We then took a reed boat to the capital of the islands, Hanan Pacha:
And the following is what felt like walking on the reeds. It’s definitely a weird experience as you will see!
In the afternoon, we went to the market in Puno to buy some food for the evening, and we stumbled upon a funny thing, a quail egg seller; auto-sufficient with the quails, their eggs and hot water to boil the eggs! How great is that?? I just hope the quails are transferred to a bigger cage at night…
In the evening, we finally took a …14 hour bus ride to Cuzco (because there are political tensions causing the normal road to be blocked). Overall, we did 23 hours of travel to get from Copacabana to Cuzco, instead of the normal 10. Incredible, huh? Anyway, we arrived this morning, and are now in a beautiful hostel, 10 minutes walk from the center! (And they offer free pancakes for breakfast. YES!) This week will be the Sun festival, which is an Inca solstice celebration – the biggest festival of the year in Cuzco. More news soon!
June 21st, 2011 at 12:47 am
wow… quelle aventure. J’espère que ce sera la dernière de cette envergure.
June 24th, 2011 at 2:45 pm
Es todavia un placer de leerles.
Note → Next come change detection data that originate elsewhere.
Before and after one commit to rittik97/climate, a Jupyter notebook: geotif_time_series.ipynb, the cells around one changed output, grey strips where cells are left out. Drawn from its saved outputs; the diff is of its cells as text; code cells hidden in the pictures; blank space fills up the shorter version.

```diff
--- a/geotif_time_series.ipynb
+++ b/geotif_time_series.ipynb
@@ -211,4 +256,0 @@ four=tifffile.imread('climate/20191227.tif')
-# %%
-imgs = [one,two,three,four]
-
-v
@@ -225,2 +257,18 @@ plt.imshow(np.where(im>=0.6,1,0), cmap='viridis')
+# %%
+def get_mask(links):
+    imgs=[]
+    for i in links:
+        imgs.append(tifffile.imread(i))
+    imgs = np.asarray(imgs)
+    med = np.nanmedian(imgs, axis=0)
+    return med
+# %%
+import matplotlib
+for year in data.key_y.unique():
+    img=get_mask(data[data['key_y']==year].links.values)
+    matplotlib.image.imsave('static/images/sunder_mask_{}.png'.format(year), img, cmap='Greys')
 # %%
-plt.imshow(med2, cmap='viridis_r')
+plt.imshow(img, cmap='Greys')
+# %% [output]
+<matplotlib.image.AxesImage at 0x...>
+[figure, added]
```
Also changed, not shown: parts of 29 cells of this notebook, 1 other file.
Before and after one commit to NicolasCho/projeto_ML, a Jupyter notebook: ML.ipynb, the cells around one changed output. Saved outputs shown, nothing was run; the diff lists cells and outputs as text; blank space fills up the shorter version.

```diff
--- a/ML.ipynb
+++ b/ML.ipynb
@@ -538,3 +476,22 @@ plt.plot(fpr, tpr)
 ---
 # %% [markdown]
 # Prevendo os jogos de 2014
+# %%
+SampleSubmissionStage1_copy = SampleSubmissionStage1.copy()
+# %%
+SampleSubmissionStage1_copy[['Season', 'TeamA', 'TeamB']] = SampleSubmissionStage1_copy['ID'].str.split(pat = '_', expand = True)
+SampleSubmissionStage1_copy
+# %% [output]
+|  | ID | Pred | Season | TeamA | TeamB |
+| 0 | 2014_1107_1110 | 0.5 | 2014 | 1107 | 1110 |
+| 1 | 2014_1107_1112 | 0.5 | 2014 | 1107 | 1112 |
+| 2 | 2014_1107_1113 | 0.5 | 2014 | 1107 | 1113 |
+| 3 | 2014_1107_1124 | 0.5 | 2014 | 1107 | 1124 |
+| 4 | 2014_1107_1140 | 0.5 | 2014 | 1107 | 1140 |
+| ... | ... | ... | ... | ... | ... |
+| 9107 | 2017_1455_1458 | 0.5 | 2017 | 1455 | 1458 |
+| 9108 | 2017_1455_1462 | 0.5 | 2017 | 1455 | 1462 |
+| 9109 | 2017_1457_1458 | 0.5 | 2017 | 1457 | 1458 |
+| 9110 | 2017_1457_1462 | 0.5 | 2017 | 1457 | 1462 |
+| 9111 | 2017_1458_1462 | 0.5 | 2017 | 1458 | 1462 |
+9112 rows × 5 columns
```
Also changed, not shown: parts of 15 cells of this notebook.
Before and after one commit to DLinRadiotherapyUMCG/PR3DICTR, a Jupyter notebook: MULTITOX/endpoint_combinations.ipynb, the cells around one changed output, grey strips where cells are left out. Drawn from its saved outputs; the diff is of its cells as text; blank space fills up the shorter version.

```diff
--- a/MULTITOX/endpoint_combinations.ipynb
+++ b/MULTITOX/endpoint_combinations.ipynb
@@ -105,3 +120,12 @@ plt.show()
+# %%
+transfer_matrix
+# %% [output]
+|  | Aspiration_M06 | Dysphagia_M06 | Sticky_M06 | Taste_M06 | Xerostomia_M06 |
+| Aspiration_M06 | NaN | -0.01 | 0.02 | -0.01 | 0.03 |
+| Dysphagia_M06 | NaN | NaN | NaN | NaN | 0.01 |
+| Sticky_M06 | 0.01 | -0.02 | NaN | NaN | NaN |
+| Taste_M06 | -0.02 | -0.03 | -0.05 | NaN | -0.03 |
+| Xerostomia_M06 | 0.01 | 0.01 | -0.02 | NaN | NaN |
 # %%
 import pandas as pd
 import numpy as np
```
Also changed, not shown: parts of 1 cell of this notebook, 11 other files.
Que aventura para entrar en Peru !
Pasen una buena fiesta national de la St-Jean. Aqui, lluve.
Yvon y Andree